School program highlights social-emotional learning in the classroom
Schools Chancellor Richard Carranza visited the Brooklyn Academy of Global Finance Thursday to highlight efforts being made in restorative justice and social-emotional learning.
This is an initiative to put communication at the forefront. Students come together weekly for a restorative circle--a group session allowing students to discuss what's on their minds, in order to overcome conflicts.
"We work to problem-solve different situations that they might be having as students and learn about how to deal with social-emotional issues. I've definitely seen a change in - they're more willing to come to me if they are having a problem so that I have less outbursts in my classroom," said teacher Catherine Devine.
The goal of the initiative is also to make problem-solving a priority among students.
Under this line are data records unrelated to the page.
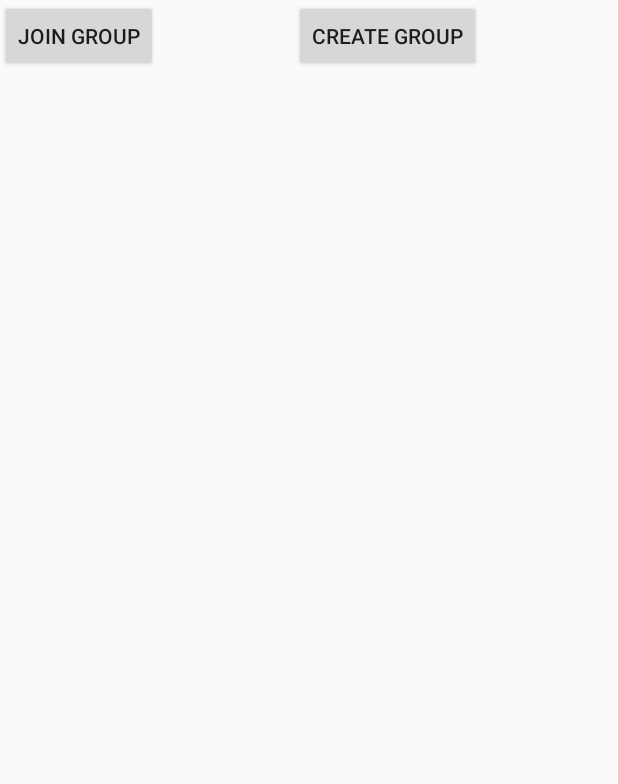
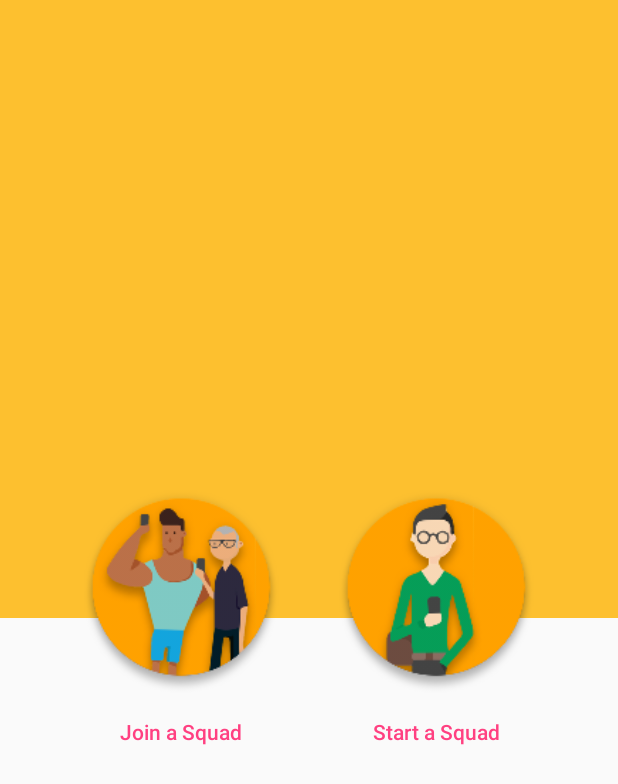
Before and after one commit to calebdre/Squad, an Android app: the ChooseActivity screen opened directly, with no data from a screen before it, on a phone screen of 412 x 824 dp. Shown: the top 784 px of the screen. Run offline under Robolectric (Android 15) with nearby library versions, the phone set to English and light mode, and no system bars; our stand-ins replace ButterKnife; libraries missing offline, so code that uses them is left out: com.jakewharton.rxbinding; 2 statements that could not run were skipped.

Commit message:
added more illustrations and styling for choose page

```diff
--- a/app/src/main/java/com/squad/ChooseActivity.java
+++ b/app/src/main/java/com/squad/ChooseActivity.java
@@ -4,7 +4,7 @@ import android.content.Intent;
 import android.os.Bundle;
 import android.support.annotation.Nullable;
 import android.support.v7.app.AppCompatActivity;
-import android.widget.Button;
+import android.widget.LinearLayout;
 
 import com.jakewharton.rxbinding.view.RxView;
 import com.squad.create.CreateSquadActivity;
@@ -18,8 +18,8 @@ public class ChooseActivity extends AppCompatActivity {
 
     public static final String EXTRA_FB_USER = "extra_fb_user";
 
-    @BindView(R.id.choose_create_group) Button createGroupButton;
-    @BindView(R.id.choose_join_group) Button joinGroupButton;
+    @BindView(R.id.choose_create_group) LinearLayout createGroupButton;
+    @BindView(R.id.choose_join_group) LinearLayout  joinGroupButton;
 
     @Override
     protected void onCreate(@Nullable Bundle savedInstanceState) {
--- a/app/src/main/res/layout/activity_choose.xml
+++ b/app/src/main/res/layout/activity_choose.xml
@@ -1,28 +1,71 @@
 <?xml version="1.0" encoding="utf-8"?>
-<LinearLayout xmlns:android="http://schemas.android.com/apk/res/android"
-              android:orientation="horizontal"
+<FrameLayout xmlns:android="http://schemas.android.com/apk/res/android"
               android:layout_width="match_parent"
               android:layout_height="match_parent">
+    <LinearLayout
+        android:orientation="vertical"
+        android:layout_width="match_parent"
+        android:layout_height="match_parent">
+        <View
+            android:layout_width="wrap_content"
+            android:layout_weight="1"
+            android:background="@color/colorPrimary"
+            android:layout_height="0dp"/>
+        <View
+            android:layout_width="wrap_content"
+            android:layout_weight="1"
+            android:layout_height="0dp"/>
+    </LinearLayout>
 
     <LinearLayout
-        android:layout_width="wrap_content"
-        android:layout_weight="2"
+        android:id="@+id/choose_create_group"
+        android:clickable="true"
+        android:orientation="horizontal"
+        android:paddingLeft="36dp"
+        android:paddingRight="36dp"
+        android:layout_width="match_parent"
+        android:layout_height="wrap_content"
+        android:layout_gravity="center_vertical">
+        <LinearLayout
+            android:id="@+id/choose_join_group"
+            android:gravity="center"
+            android:clickable="true"
+            android:orientation="vertical"
+            android:layout_width="0dp"
+            android:layout_weight="1"
             android:layout_height="wrap_content">
-        <Button
-            android:text="Join group"
-            android:id="@+id/choose_join_group"
+            <ImageView
+                android:src="@drawable/group"
+                android:layout_width="135dp"
+                android:layout_height="135dp"/>
+            <TextView
+                android:layout_gravity="center_horizontal"
+                android:text="Join a Squad"
+                android:fontFamily="sans-serif-medium"
+                android:textColor="@color/colorAccent"
+                android:layout_marginTop="16dp"
                 android:layout_width="wrap_content"
                 android:layout_height="wrap_content"/>
         </LinearLayout>
 
         <LinearLayout
-        android:layout_width="wrap_content"
-        android:layout_weight="2"
+            android:orientation="vertical"
+            android:layout_width="0dp"
+            android:gravity="center"
+            android:layout_weight="1"
             android:layout_height="wrap_content">
-        <Button
-            android:text="Create group"
-            android:id="@+id/choose_create_group"
+            <ImageView
+                android:src="@drawable/single"
+                android:layout_width="135dp"
+                android:layout_height="135dp"/>
+            <TextView
+                android:layout_gravity="center_horizontal"
+                android:text="Start a Squad"
+                android:textColor="@color/colorAccent"
+                android:fontFamily="sans-serif-medium"
+                android:layout_marginTop="16dp"
                 android:layout_width="wrap_content"
                 android:layout_height="wrap_content"/>
         </LinearLayout>
     </LinearLayout>
+</FrameLayout>
```
Also changed, not shown: app/src/main/res/drawable-xxhdpi/cityscape.png (added), app/src/main/res/drawable-xxhdpi/group.png (added), app/src/main/res/drawable-xxhdpi/single.png (added). Lines whose indentation alone changed are shown as unchanged.
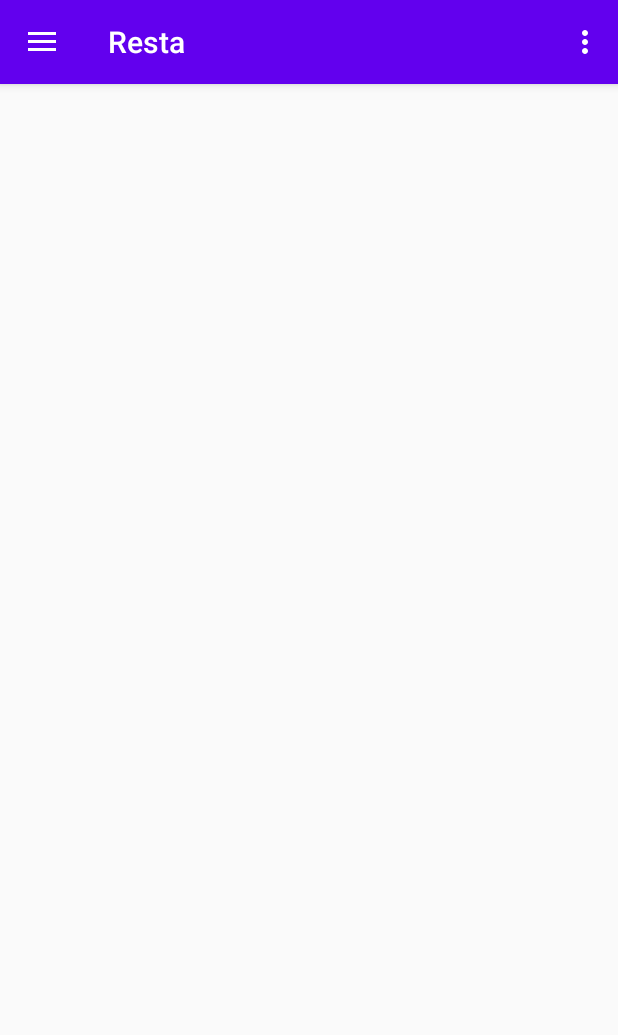
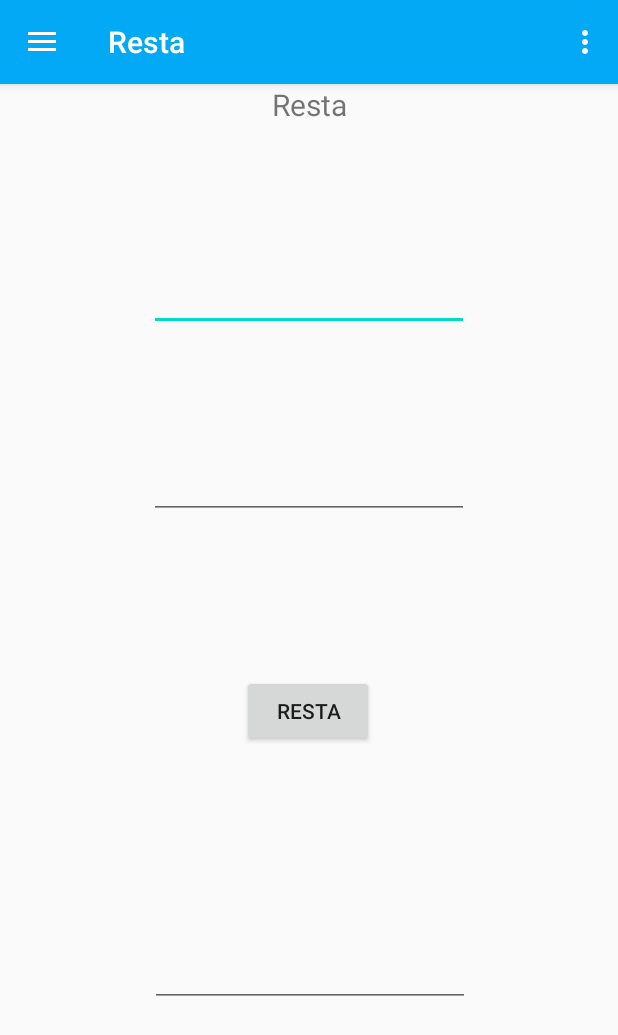
Before and after one commit to jhonrivera1100/menuPrueba, an Android app: the screen it shows after launch (MainActivity), in the side drawer, after a tap on "Resta", on a phone screen of 412 x 824 dp. Shown: the top 1035 px of the screen. Run offline under Robolectric (Android 15) with nearby library versions, the light colour scheme and no system bars; our stand-ins replace navigation-ui; 2 statements that could not run were skipped.

Commit message:
comit jhon

```diff
--- a/app/src/main/java/com/jhon/menuprueba/ui/gallery/GalleryFragment.kt
+++ b/app/src/main/java/com/jhon/menuprueba/ui/gallery/GalleryFragment.kt
@@ -7,6 +7,8 @@ import android.view.ViewGroup
 import android.widget.TextView
 import android.support.v4.app.Fragment
 import android.arch.lifecycle.ViewModelProvider
+import android.widget.Button
+import com.jhon.menuprueba.R
 import com.jhon.menuprueba.databinding.FragmentGalleryBinding
 
 class GalleryFragment : Fragment() {
@@ -30,7 +32,17 @@ class GalleryFragment : Fragment() {
 
         _binding = FragmentGalleryBinding.inflate(inflater, container, false)
         val root: View = binding.root
+        val num1: TextView = root.findViewById((R.id.txtNum1))
+        val num2: TextView = root.findViewById((R.id.txtNum2))
+        val res: TextView = root.findViewById((R.id.txtResultado))
+        val botonResta: Button = root.findViewById(R.id.btnResta)
 
+        botonResta.setOnClickListener(){
+            var n1 = num1.text.toString().toInt()
+            var n2 = num2.text.toString().toInt()
+            var resta = n1 - n2
+            res.text = "el resultado es $resta"
+        }
         return root
     }
 
--- a/app/src/main/java/com/jhon/menuprueba/ui/home/HomeFragment.kt
+++ b/app/src/main/java/com/jhon/menuprueba/ui/home/HomeFragment.kt
@@ -7,6 +7,8 @@ import android.view.ViewGroup
 import android.widget.TextView
 import android.support.v4.app.Fragment
 import android.arch.lifecycle.ViewModelProvider
+import android.widget.Button
+import com.jhon.menuprueba.R
 import com.jhon.menuprueba.databinding.FragmentHomeBinding
 
 class HomeFragment : Fragment() {
@@ -30,7 +32,17 @@ class HomeFragment : Fragment() {
 
         _binding = FragmentHomeBinding.inflate(inflater, container, false)
         val root: View = binding.root
+        val num1: TextView = root.findViewById((R.id.txtNum1))
+        val num2: TextView = root.findViewById((R.id.txtNum2))
+        val res: TextView = root.findViewById((R.id.txtResultado))
+        val botonSuma: Button = root.findViewById(R.id.btnSuma)
 
+        botonSuma.setOnClickListener(){
+            var n1 = num1.text.toString().toInt()
+            var n2 = num2.text.toString().toInt()
+            var sum = n1 + n2
+            res.text = "el resultado es $sum"
+        }
         return root
     }
 
--- a/app/src/main/res/layout/fragment_gallery.xml
+++ b/app/src/main/res/layout/fragment_gallery.xml
@@ -7,16 +7,59 @@
     tools:context=".ui.gallery.GalleryFragment">
 
     <TextView
-        android:id="@+id/text_gallery"
-        android:layout_width="match_parent"
+        android:id="@+id/textView2"
+        android:layout_width="wrap_content"
         android:layout_height="wrap_content"
-        android:layout_marginStart="8dp"
-        android:layout_marginTop="8dp"
-        android:layout_marginEnd="8dp"
-        android:textAlignment="center"
+        android:text="Resta"
         android:textSize="20sp"
-        app:layout_constraintBottom_toBottomOf="parent"
         app:layout_constraintEnd_toEndOf="parent"
         app:layout_constraintStart_toStartOf="parent"
-        app:layout_constraintTop_toTopOf="parent" />
+        tools:ignore="MissingConstraints"
+        tools:layout_editor_absoluteY="16dp" />
+
+    <EditText
+        android:id="@+id/txtNum1"
+        android:layout_width="wrap_content"
+        android:layout_height="wrap_content"
+        android:layout_marginTop="92dp"
+        android:ems="10"
+        android:inputType="number"
+        app:layout_constraintEnd_toEndOf="parent"
+        app:layout_constraintStart_toStartOf="parent"
+        app:layout_constraintTop_toBottomOf="@+id/textView2" />
+
+    <EditText
+        android:id="@+id/txtNum2"
+        android:layout_width="wrap_content"
+        android:layout_height="wrap_content"
+        android:layout_marginTop="80dp"
+        android:ems="10"
+        android:inputType="number"
+        app:layout_constraintEnd_toEndOf="parent"
+        app:layout_constraintStart_toStartOf="parent"
+        app:layout_constraintTop_toBottomOf="@+id/txtNum1" />
+
+    <EditText
+        android:id="@+id/txtResultado"
+        android:layout_width="wrap_content"
+        android:layout_height="wrap_content"
+        android:layout_marginTop="128dp"
+        android:ems="10"
+        android:inputType="textPersonName"
+        app:layout_constraintEnd_toEndOf="parent"
+        app:layout_constraintHorizontal_bias="0.502"
+        app:layout_constraintStart_toStartOf="parent"
+        app:layout_constraintTop_toBottomOf="@+id/btnResta" />
+
+    <Button
+        android:id="@+id/btnResta"
+        android:layout_width="wrap_content"
+        android:layout_height="wrap_content"
+        android:layout_marginTop="104dp"
+        android:text="Resta"
+        app:layout_constraintEnd_toEndOf="parent"
+        app:layout_constraintHorizontal_bias="0.498"
+        app:layout_constraintStart_toStartOf="parent"
+        app:layout_constraintTop_toBottomOf="@+id/txtNum2" />
+
 </android.support.constraint.ConstraintLayout>
--- a/app/src/main/res/layout/fragment_home.xml
+++ b/app/src/main/res/layout/fragment_home.xml
@@ -14,7 +14,8 @@
         android:textSize="20sp"
         app:layout_constraintEnd_toEndOf="parent"
         app:layout_constraintStart_toStartOf="parent"
-        tools:layout_editor_absoluteY="49dp" />
+        tools:layout_editor_absoluteY="49dp"
+        tools:ignore="MissingConstraints" />
 
     <EditText
         android:id="@+id/txtNum1"
--- a/app/src/main/res/values/colors.xml
+++ b/app/src/main/res/values/colors.xml
@@ -1,8 +1,8 @@
 <?xml version="1.0" encoding="utf-8"?>
 <resources>
-    <color name="purple_200">#FFBB86FC</color>
-    <color name="purple_500">#FF6200EE</color>
-    <color name="purple_700">#FF3700B3</color>
+    <color name="purple_200">#03A9F4</color>
+    <color name="purple_500">#03A9F4</color>
+    <color name="purple_700">#2196F3</color>
     <color name="teal_200">#FF03DAC5</color>
     <color name="teal_700">#FF018786</color>
     <color name="black">#FF000000</color>
--- a/app/src/main/res/values/strings.xml
+++ b/app/src/main/res/values/strings.xml
@@ -5,10 +5,11 @@
     <string name="nav_header_title">Menu de Pruebas</string>
     <string name="nav_header_subtitle">Educatio</string>
     <string name="nav_header_desc">Navigation header</string>
-    <string name="action_settings">Settings</string>
+    <string name="action_settings">Cerrar Sesion</string>
 
     <string name="menu_home">Suma</string>
     <string name="menu_gallery">Resta</string>
     <string name="menu_slideshow">Multiplicacion</string>
     <string name="menu_division">Division</string>
+    <string name="menu_boton">Ser Docente</string>
 </resources>
```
This is in an effort by the city to proactively prevent bigger issues down the line.
"The numbers of suspensions, the numbers of superintendent suspensions, which are an indicator of a more serious infraction, have plummeted at this school because students have a way to talk about and resolve their issues," said Carranza.
As for students who may not get to express their emotions often, teachers say the restorative circle serves as an outlet for students, who are in turn, more productive throughout the week.
Carranza says thousands of students participate in the restorative justice program, but that he's hoping to expand the program to every school in the city.